HENDERSON, Nev. -- Except for the presidential candidate, newspaper reporters, TV crew and Secret Service agents tracking her every step, it was just another day on the job Monday for Michelle Estrada at St. Rose Dominican Hospital.
The nurse's 12-hour shift at the hospital's Siena campus started as usual at 7 a.m. but at mid-afternoon Hillary Rodham Clinton arrived. The New York senator spent more than two hours shadowing Estrada in the fourth-floor medical/surgical ward before heading to Estrada's home for dinner with her and her three children.
"I'm following Michelle around today to see what a nurse does," Clinton explained to the patient in Room 471. Kristine Arone, 65, was admitted to the hospital with blood clots in her lungs after a long car ride with her husband, Mike, to Las Vegas from Buffalo, Minn.
"It's something my husband and I think about a lot because we travel so much," Clinton told her, confiding that she had once suffered a deep vein thrombosis.
Then it was off to watch Estrada with other patients — drawing blood, flushing IV lines, checking blood sugar and trying to decipher a doctor's handwriting. Clinton wore a peach lab coat and an interested smile.

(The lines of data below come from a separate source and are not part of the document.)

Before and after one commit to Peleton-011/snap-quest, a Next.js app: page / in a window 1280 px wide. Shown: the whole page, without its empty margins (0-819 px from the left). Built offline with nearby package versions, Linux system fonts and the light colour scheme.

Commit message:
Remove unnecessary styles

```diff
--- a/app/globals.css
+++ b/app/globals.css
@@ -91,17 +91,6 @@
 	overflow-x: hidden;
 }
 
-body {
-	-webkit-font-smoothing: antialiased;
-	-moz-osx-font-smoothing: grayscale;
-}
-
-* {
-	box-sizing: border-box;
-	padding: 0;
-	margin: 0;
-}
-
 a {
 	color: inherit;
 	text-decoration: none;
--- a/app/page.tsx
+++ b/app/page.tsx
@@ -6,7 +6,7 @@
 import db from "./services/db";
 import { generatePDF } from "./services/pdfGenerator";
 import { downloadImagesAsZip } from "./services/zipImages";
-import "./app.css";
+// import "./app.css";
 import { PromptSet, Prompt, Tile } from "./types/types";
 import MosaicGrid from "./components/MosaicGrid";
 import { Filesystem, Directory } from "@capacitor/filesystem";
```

"It's a good opportunity to share with her how patients fare," Estrada, 50, said, professing little nervousness and drilling Clinton in the details of drug protocols as though she were about to take her boards. "We have a million people in our nation who work on health care, but we're behind the times" in ensuring insurance coverage and quality care.
More than casual conversation was at stake in the encounter between the Democratic presidential contender who leads in national polls and the no-nonsense nurse who has 26 years on the job. Clinton's participation in the "Walk a Day in My Shoes" program, sponsored by the Service Employees International Union, was also part of an effort to keep rival John Edwards from landing a big labor endorsement.

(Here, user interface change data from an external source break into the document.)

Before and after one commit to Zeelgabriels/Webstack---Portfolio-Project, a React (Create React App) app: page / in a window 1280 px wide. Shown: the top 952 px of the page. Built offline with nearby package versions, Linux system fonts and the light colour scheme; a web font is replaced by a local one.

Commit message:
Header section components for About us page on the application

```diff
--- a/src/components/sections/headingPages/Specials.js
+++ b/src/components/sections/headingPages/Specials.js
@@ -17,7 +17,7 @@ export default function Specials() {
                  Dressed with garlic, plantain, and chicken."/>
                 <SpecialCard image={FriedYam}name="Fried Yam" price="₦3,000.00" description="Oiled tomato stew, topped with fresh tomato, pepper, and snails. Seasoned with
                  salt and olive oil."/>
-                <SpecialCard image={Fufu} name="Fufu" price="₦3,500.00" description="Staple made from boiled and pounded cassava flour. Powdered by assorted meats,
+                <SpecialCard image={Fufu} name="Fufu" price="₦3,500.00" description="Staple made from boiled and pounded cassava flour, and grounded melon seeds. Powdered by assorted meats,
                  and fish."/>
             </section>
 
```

Edwards was the first of five Democratic contenders to put in a day with an SEIU member, in his case working alongside a nursing assistant at a nursing home in Westchester County, N.Y. — which just happens to be where Clinton's New York home is located. The former North Carolina senator has been the contender most likely to walk a picket line, and this spring he became the first to detail a health care plan.
SEIU activists meet next month to consider endorsing a candidate, though that decision might well come later. With the backing of the 1.9-million-member union would come organizational muscle in such key states as Iowa and Nevada, which hold the opening caucuses in January.
"Edwards has put in an enormous amount of time for the SEIU and other labor organizations across the country — more so than all the rest of the candidates combined," former Michigan congressman David Bonior, Edwards' campaign manager, said in an interview. He dismissed Clinton's incremental proposals on health care as inadequate. "She talks about health care but doesn't have a plan," he said.
Clinton says her experience as the architect of her husband's failed health care plan a dozen years ago taught her valuable lessons about what's feasible. Although SEIU Secretary-Treasurer Anna Burger and others have expressed disappointment in the limits of Clinton's health care proposals, the senator has strong ties to the union's leadership in New York.
And she did agree to Monday's workday — a significant commitment of time and decided change of pace for top presidential contenders, for whom nearly every minute on the road typically is scripted.
"We wanted to challenge the candidates to spend real time working in our members' shoes so it wasn't just a photo op or just speaking to a rally," Burger said.
Still, Clinton's day at the hospital was at least equal parts regular workday and media extravaganza. USA TODAY, NBC's Today show and the Las Vegas Sun were allowed to chronicle Clinton and Estrada on the hospital ward. Nurses typically tend to five or six patients during a shift, but that number was trimmed to four to accommodate Estrada's entourage.
Clinton paused in the hallway to greet Sara Dort, 11, who was standing next to her father, a hospital administrator. "I wanted to be the first girl president but you beat me to it," Sara said.
"Well, not yet," Clinton replied with a smile. "But that's going to make it easier for you."
At the end of the shift, Clinton and Estrada were to climb into Clinton's motorcade to meet Estrada's children — 18-year-old Amy, 16-year-old Jacob and 11-year-old Aaron. Estrada, who is divorced and works three 12-hour shifts a week, says finding energy for her children on those days can be a challenge.
On the dinner menu: turkey tetrazzini.
Estrada said she's committed to attending Nevada's Democratic caucuses Jan. 19, but Clinton can't count on her support, at least not yet. "I am looking at what they all bring to the table," the nurse said, "and I need to vote my conscience."